“School is supposed to be a place where you are safe,” García said following her annual State of the Schools address Nov. 30 at the Santa Fe Community Convention Center. “Just recently, with that threat [at Santa Fe High School], it was again a student that helped report that perhaps there might have been a gun. … I’m proud of how our students at Santa Fe High, and the faculty and staff and district staff have responded [to these threats]. They have followed our protocols and done the right thing, and I think that we’ve averted danger in that manner.”

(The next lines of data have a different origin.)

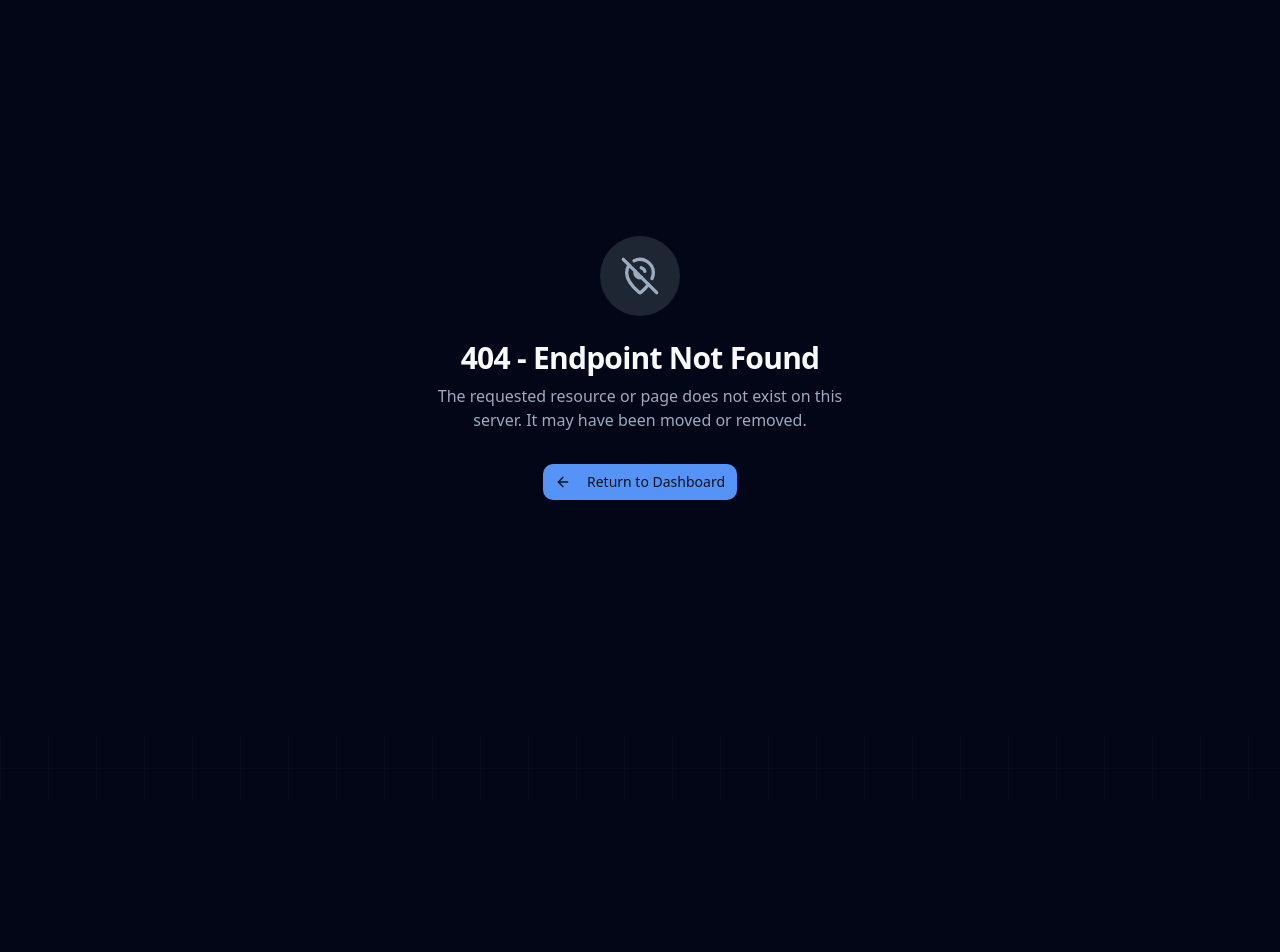
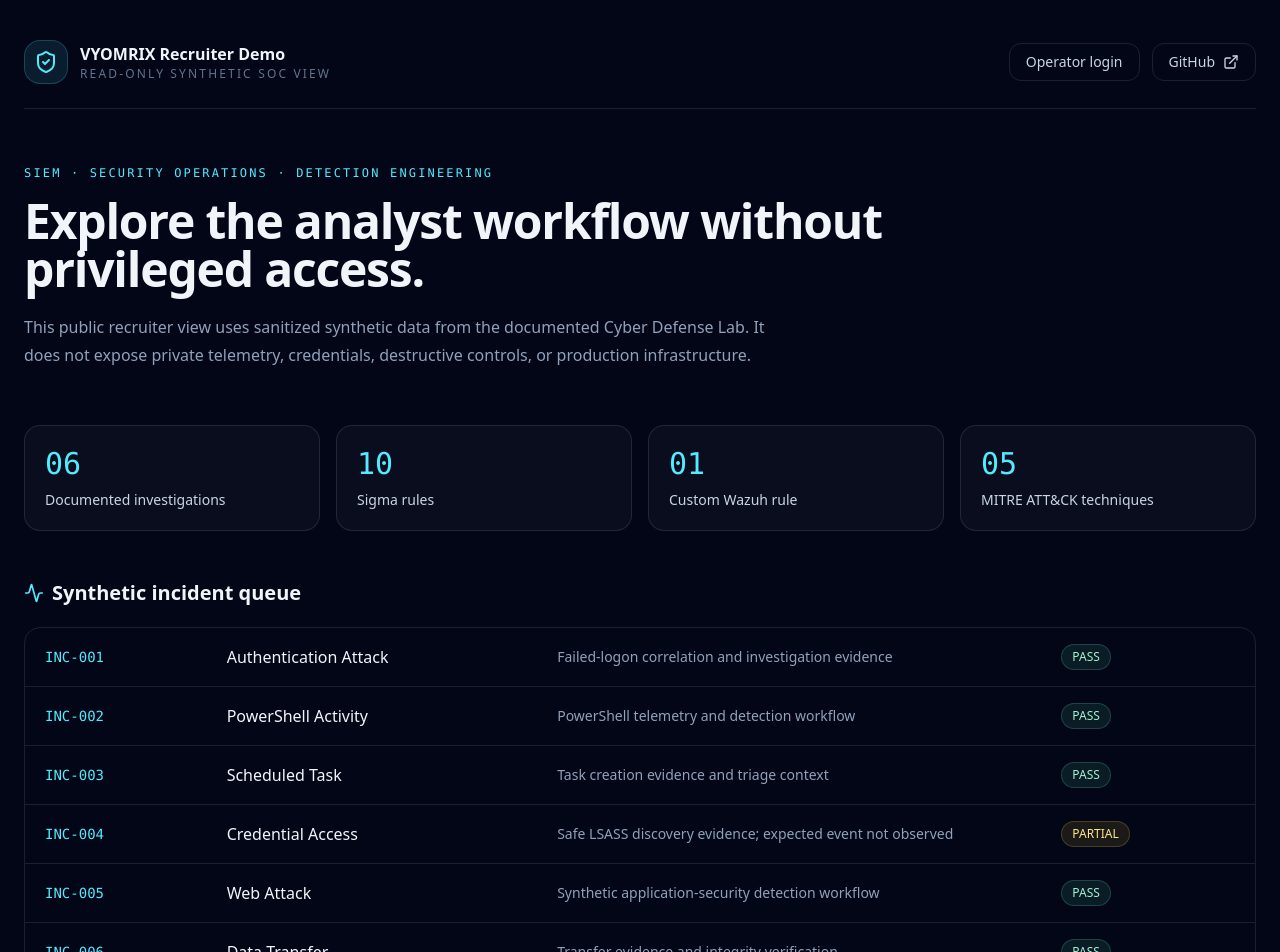
Before and after one commit to mithilkg10/VYOMRIX, a Next.js app in the folder frontend/: page /demo in a window 1280 px wide. Before the commit this address had no page. Shown: the top 952 px of the page. Before the commit the page ends 800 px from the top, so only its background shows below. Built offline with nearby package versions, Linux system fonts and the light colour scheme.

Commit message:
Add working recruiter demo route

```diff
--- /dev/null
+++ b/frontend/src/app/demo/page.tsx
@@ -0,0 +1,90 @@
+import Link from "next/link";
+import { Activity, AlertTriangle, ExternalLink, ShieldCheck } from "lucide-react";
+
+const incidents = [
+  { id: "INC-001", title: "Authentication Attack", status: "PASS", detail: "Failed-logon correlation and investigation evidence" },
+  { id: "INC-002", title: "PowerShell Activity", status: "PASS", detail: "PowerShell telemetry and detection workflow" },
+  { id: "INC-003", title: "Scheduled Task", status: "PASS", detail: "Task creation evidence and triage context" },
+  { id: "INC-004", title: "Credential Access", status: "PARTIAL", detail: "Safe LSASS discovery evidence; expected event not observed" },
+  { id: "INC-005", title: "Web Attack", status: "PASS", detail: "Synthetic application-security detection workflow" },
+  { id: "INC-006", title: "Data Transfer", status: "PASS", detail: "Transfer evidence and integrity verification" },
+];
+
+export default function DemoPage() {
+  return (
+    <main className="min-h-screen bg-[#020617] text-slate-100">
+      <div className="mx-auto max-w-7xl px-6 py-10">
+        <header className="flex flex-wrap items-center justify-between gap-4 border-b border-white/10 pb-6">
+          <div className="flex items-center gap-3">
+            <div className="grid h-11 w-11 place-items-center rounded-xl border border-cyan-300/20 bg-cyan-300/10">
+              <ShieldCheck className="h-6 w-6 text-cyan-300" />
+            </div>
+            <div>
+              <h1 className="font-semibold">VYOMRIX Recruiter Demo</h1>
+              <p className="text-xs uppercase tracking-[0.18em] text-slate-500">Read-only synthetic SOC view</p>
+            </div>
+          </div>
+          <div className="flex gap-3 text-sm">
+            <Link href="/login" className="rounded-lg border border-white/10 px-4 py-2 text-slate-300 hover:bg-white/5">
+              Operator login
+            </Link>
+            <a href="https://github.com/mithilkg10/VYOMRIX" target="_blank" rel="noreferrer" className="inline-flex items-center gap-2 rounded-lg border border-white/10 px-4 py-2 text-slate-300 hover:bg-white/5">
+              GitHub <ExternalLink className="h-4 w-4" />
+            </a>
+          </div>
+        </header>
+
+        <section className="py-14">
+          <p className="font-mono text-xs uppercase tracking-[0.18em] text-cyan-300">SIEM · Security Operations · Detection Engineering</p>
+          <h2 className="mt-4 max-w-4xl text-4xl font-semibold tracking-tight sm:text-5xl">
+            Explore the analyst workflow without privileged access.
+          </h2>
+          <p className="mt-5 max-w-3xl leading-7 text-slate-400">
+            This public recruiter view uses sanitized synthetic data from the documented Cyber Defense Lab.
+            It does not expose private telemetry, credentials, destructive controls, or production infrastructure.
+          </p>
+        </section>
+
+        <section className="grid gap-4 sm:grid-cols-2 lg:grid-cols-4">
+          {[
+            ["06", "Documented investigations"],
+            ["10", "Sigma rules"],
+            ["01", "Custom Wazuh rule"],
+            ["05", "MITRE ATT&CK techniques"],
+          ].map(([value, label]) => (
+            <div key={label} className="rounded-2xl border border-white/10 bg-white/[0.03] p-5">
+              <div className="font-mono text-3xl text-cyan-300">{value}</div>
+              <div className="mt-2 text-sm text-slate-300">{label}</div>
+            </div>
+          ))}
+        </section>
+
+        <section className="py-12">
+          <div className="mb-5 flex items-center gap-2">
+            <Activity className="h-5 w-5 text-cyan-300" />
+            <h3 className="text-xl font-semibold">Synthetic incident queue</h3>
+          </div>
+          <div className="overflow-hidden rounded-2xl border border-white/10">
+            {incidents.map((incident) => (
+              <div key={incident.id} className="grid gap-2 border-b border-white/10 px-5 py-4 last:border-0 md:grid-cols-[0.7fr_1.3fr_2fr_0.7fr] md:items-center">
+                <code className="text-sm text-cyan-300">{incident.id}</code>
+                <div className="font-medium">{incident.title}</div>
+                <div className="text-sm text-slate-400">{incident.detail}</div>
+                <span className={incident.status === "PARTIAL" ? "w-fit rounded-full border border-amber-300/20 bg-amber-300/10 px-2.5 py-1 text-xs text-amber-200" : "w-fit rounded-full border border-emerald-300/20 bg-emerald-300/10 px-2.5 py-1 text-xs text-emerald-200"}>
+                  {incident.status}
+                </span>
+              </div>
+            ))}
+          </div>
+        </section>
+
+        <section className="mb-8 rounded-2xl border border-amber-300/10 bg-amber-300/[0.04] p-5 text-sm text-slate-400">
+          <div className="flex gap-3">
+            <AlertTriangle className="mt-0.5 h-4 w-4 shrink-0 text-amber-200" />
+            <p>This is a recruiter-safe demonstration surface. Full authenticated operator workflows remain behind the private backend.</p>
+          </div>
+        </section>
+      </div>
+    </main>
+  );
+}
```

Marano echoed that thought, saying, “What’s important for [students] to know is that we were able as a school system to really deter some violence from happening. I can’t guarantee that something won’t happen today or tomorrow, but I can tell you that we have our protocols in place to keep our school safe, and that even though I was threatened, I felt safe coming to work today.

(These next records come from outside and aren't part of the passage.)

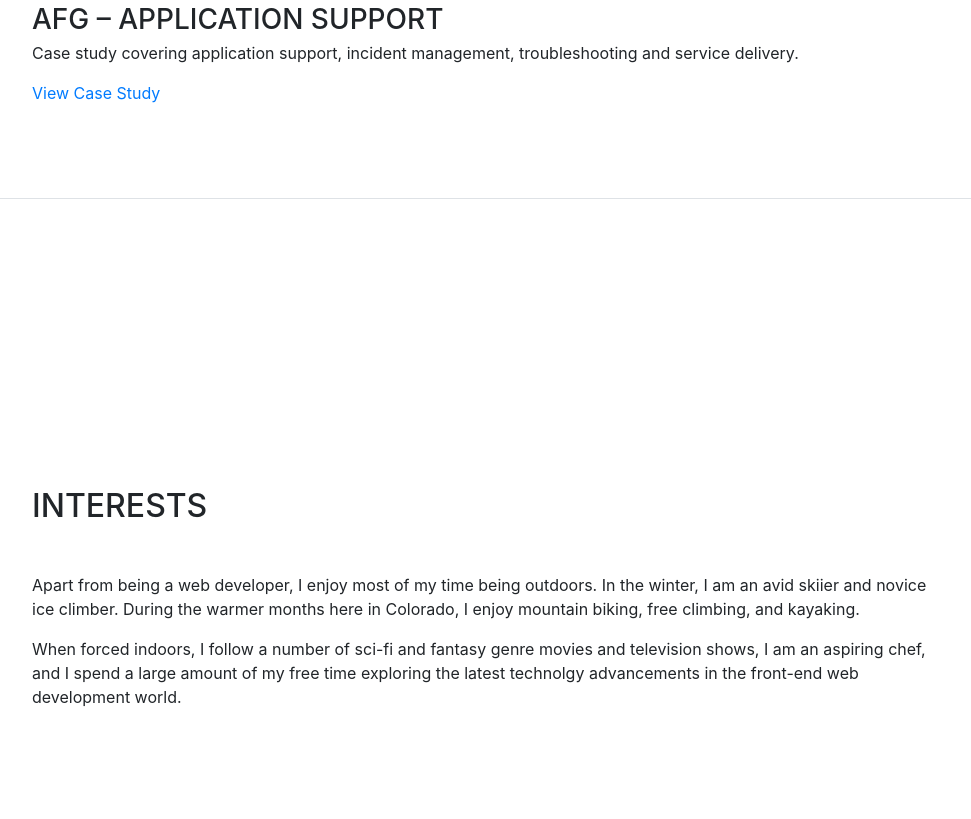
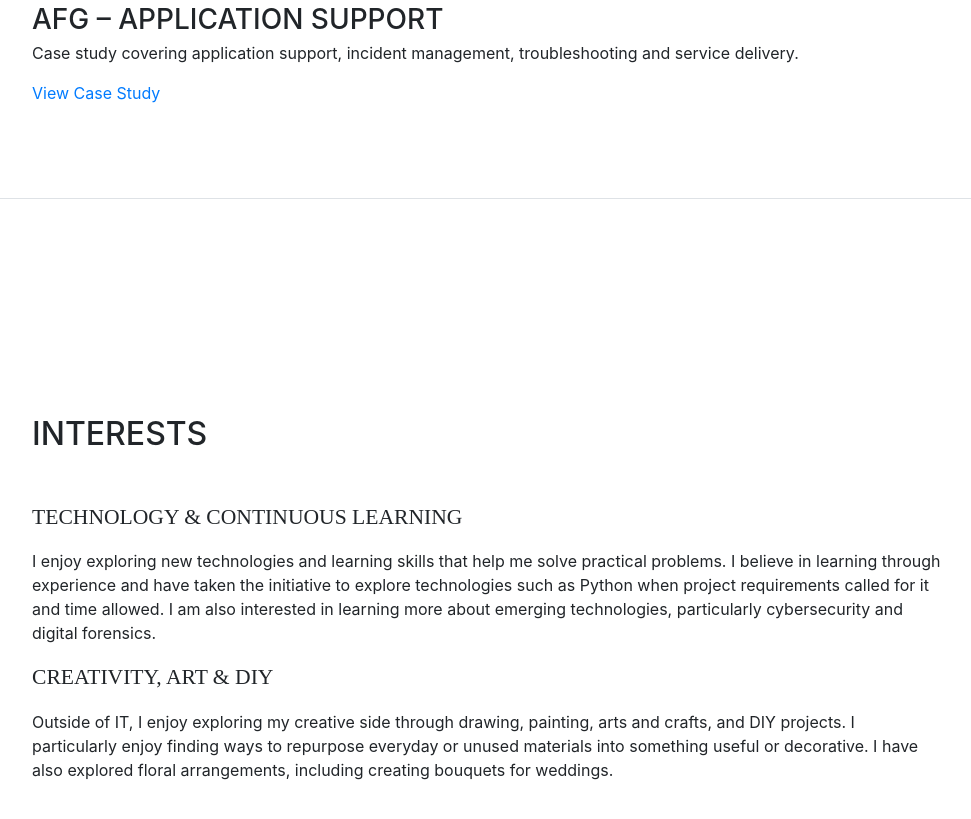
Before and after one commit to sanigasebastian-t/sanigasebastian-t.github.io, a website with bundled scripts: page index.html in a window 1280 px wide. Shown: the part 4650-5469 px from the top of the page, without its empty margins (288-1259 px from the left). Built offline with nearby package versions, Linux system fonts and the light colour scheme; a web font is replaced by a local one.

Commit message:
Update professional interests

```diff
--- a/index.html
+++ b/index.html
@@ -309,14 +309,31 @@
 </section>
 <!-- End Projects Section -->
 
+<section class="resume-section p-3 p-lg-5 d-flex flex-column" id="interests">
+  <div class="my-auto">
+    <h2 class="mb-5">Interests</h2>
 
-<section class="resume-section p-3 p-lg-5 d-flex flex-column" id="interests">
-        <div class="my-auto">
-          <h2 class="mb-5">Interests</h2>
-          <p>Apart from being a web developer, I enjoy most of my time being outdoors. In the winter, I am an avid skiier and novice ice climber. During the warmer months here in Colorado, I enjoy mountain biking, free climbing, and kayaking.</p>
-          <p class="mb-0">When forced indoors, I follow a number of sci-fi and fantasy genre movies and television shows, I am an aspiring chef, and I spend a large amount of my free time exploring the latest technolgy advancements in the front-end web development world.</p>
-        </div>
-      </section>
+    <div class="subheading mb-3">Technology &amp; Continuous Learning</div>
+    <p>
+      I enjoy exploring new technologies and learning skills that help me
+      solve practical problems. I believe in learning through experience
+      and have taken the initiative to explore technologies such as Python
+      when project requirements called for it and time allowed. I am also
+      interested in learning more about emerging technologies, particularly
+      cybersecurity and digital forensics.
+    </p>
+
+    <div class="subheading mb-3">Creativity, Art &amp; DIY</div>
+    <p class="mb-0">
+      Outside of IT, I enjoy exploring my creative side through drawing,
+      painting, arts and crafts, and DIY projects. I particularly enjoy
+      finding ways to repurpose everyday or unused materials into something
+      useful or decorative. I have also explored floral arrangements,
+      including creating bouquets for weddings.
+    </p>
+  </div>
+</section>
+
 
       <section class="resume-section p-3 p-lg-5 d-flex flex-column" id="awards">
         <div class="my-auto">
```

“I felt safe, and I think that’s important for students to know.”
Youth alone cannot turn the tide, though. Viscoli said the state’s political leaders have to play a role. “I would recommend our young people to tell our elected officials that [they] want them to make [their] school safe, and they can either bring TSA in and have metal detectors, which is going to cost a lot of time and take a lot of money and time away from the classroom, or start passing some gun violence prevention laws,” she said.
People, she said, should be enraged over the issue, particularly following the number of people killed and wounded in the recent shootings in Las Vegas, Nev., (58 dead, 498 injured) and at the Sutherland Springs church in Texas (26 killed).
Viscoli also stresses the importance of locking up firearms.
“It’s very important that we start educating our parents about locking up their guns. That is probably one of the safest ways we can assure there won’t be a school shooting,” she said. “Guess where [students who are committing school shootings] 90 percent of the time get their gun from? Their parents.”
García has similar hopes, and also stated the importance of increased “awareness for mental health and behavioral health issues, drug and alcohol abuse issues, because it seems that a lot of this is often tied to behavioral health issues or drug issues.
“The other thing is anti-bullying [efforts]. … We have to pay attention to that at a very early age, because I think you often see where kids maybe experience these things at very young age; by the time they get to high school, it has built up to a place that is uncontainable.”
Marano’s advice is to focus on and bring more attention to the positive energy and activities happening in the world — while also acknowledging the reality and seriousness of the situation.
“It can happen at church, it can happen at the mall, it can happen at a concert, it can happen at a game,” Marano said of gun violence. “I’m not going to stop living my life because of that. You just have to have an awareness, and you just have to be alert.
“I think as a community we just got to keep a positive mindset, and keep doing good for each other and believing there’s so much good, and I see it every day.”
He said media coverage of shootings does not always help and can even influence people to consider committing similar acts: “If I’m a 15-year-old that’s lacking attention, and I see that this was able to get me some attention, that gives other people ideas, and I think that’s what you’re seeing in the world. It’s like, ‘I see it on TV, I see it in the newspaper, I see it all over. Well, why not do that so I can get attention?’ ”
García also believes that the way such events are covered impact people’s mindsets.
“I do believe that we’re getting desensitized in there’s so much information that is instantly available,” she said. “ ‘There’s a mass shooting here, there’s a mass shooting there, there’s this terrorist attack there,’ and so when you start hearing it so frequently, I think that you can become desensitized.
“I hope that we are alarmed and that we are conscious of it and that we do try to … be our brother’s keeper, that we do look out for each other, because that’s the only way I believe that we can protect each other.”
Wyatte Grantham-Phillips is a senior at Santa Fe High School. Contact her at email@example.com.